In 1945, S. H. Patterson applied to construct a new station in Topeka on 1440. His initial application was for 1,000 watts daytime, 500 watts night. The application was subsequently changed to 5,000 watts fulltime, with a directional antenna. The FCC approved the application in April 1947, but requested that he reduce nightime power to 1,000 watts. The approval was also condition on Mr. Patterson divesting himself of KVAK in Atchision, and they could not operate the station until KVAK moved from 1450 to 1470. KVAK would move to 1470 in August of 1948, and KJAY would sign onto 1440 in March 1949, with a "Middle of the Road" music format. The Studios were established at 908 Kansas Avenue in Downtown Topeka.
In 1955, Patterson sold the station to Robert Rohrs. Rohrs would create a corporation to operate the station, then transfer control of the corporation to Dale Helmers, Edwin Schulz, Joseph McCoskrie, and D. William Overton. In 1960, Helmers purchased Shulz's share of the corporation, and, in 1961, would sell the station to the Midland Broadcasting Company. Under Midland's control, KJAY would change call letters to KEWI and adopt a Top-40 format. The studios would move up the street to 700 Kansas Avenue by 1964.In 1970, the studios would be moved out to 7th and Gage Boulevard.

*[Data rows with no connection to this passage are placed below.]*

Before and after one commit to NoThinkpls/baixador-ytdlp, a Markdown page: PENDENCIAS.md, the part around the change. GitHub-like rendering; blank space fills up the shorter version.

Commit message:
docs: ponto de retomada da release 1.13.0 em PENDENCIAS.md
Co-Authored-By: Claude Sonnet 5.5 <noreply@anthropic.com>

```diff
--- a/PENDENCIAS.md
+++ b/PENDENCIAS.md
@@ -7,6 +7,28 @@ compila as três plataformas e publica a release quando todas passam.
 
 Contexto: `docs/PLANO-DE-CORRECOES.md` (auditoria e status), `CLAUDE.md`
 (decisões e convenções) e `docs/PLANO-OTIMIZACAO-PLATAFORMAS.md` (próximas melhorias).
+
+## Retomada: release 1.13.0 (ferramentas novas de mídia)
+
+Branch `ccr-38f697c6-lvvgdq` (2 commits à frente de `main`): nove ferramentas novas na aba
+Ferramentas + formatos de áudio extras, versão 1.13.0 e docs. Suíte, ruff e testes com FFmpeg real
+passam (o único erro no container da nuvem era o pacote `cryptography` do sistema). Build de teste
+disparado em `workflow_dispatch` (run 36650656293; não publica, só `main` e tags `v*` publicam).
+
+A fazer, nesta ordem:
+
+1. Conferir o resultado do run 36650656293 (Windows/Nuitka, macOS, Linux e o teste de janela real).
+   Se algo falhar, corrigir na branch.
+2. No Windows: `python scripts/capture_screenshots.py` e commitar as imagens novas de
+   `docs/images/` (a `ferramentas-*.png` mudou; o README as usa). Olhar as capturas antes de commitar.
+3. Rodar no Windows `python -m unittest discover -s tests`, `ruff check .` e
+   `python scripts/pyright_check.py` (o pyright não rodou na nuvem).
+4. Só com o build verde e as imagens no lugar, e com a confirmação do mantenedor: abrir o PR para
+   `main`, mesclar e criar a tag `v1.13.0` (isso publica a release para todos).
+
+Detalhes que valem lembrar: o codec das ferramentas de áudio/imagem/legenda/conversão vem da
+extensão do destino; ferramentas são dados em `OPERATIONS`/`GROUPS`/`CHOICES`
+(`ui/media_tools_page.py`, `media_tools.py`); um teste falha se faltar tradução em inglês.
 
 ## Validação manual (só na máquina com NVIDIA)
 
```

On May 3, 1974, the Coordinating Committee of the Black Community filed petitions to deny renewal of the licenses for all of the commercial radio and television stations in Topeka, including KEWI, KTOP, WREN, and WIBW, on charges of discrimination in hiring and the lack of programming for the Black Community. The FCC dismissed all of the petitions and granted all renewals for the stations on June 19, citing the lack of specific evidence. CCBC would petition for reconsideration on July 22, 1974. The petition for reconsideration was denied on March 4, 1975.
In 1980, the station changed calls to KSKX and adopted a Country format. In 1986, the adopted the KEWI calls again, this time with an Oldies format. In 1990, they adopted the KMAJ calls of their FM counterpart and began a news/talk format.
In 1998, Midland would sell its stations to Cumulus.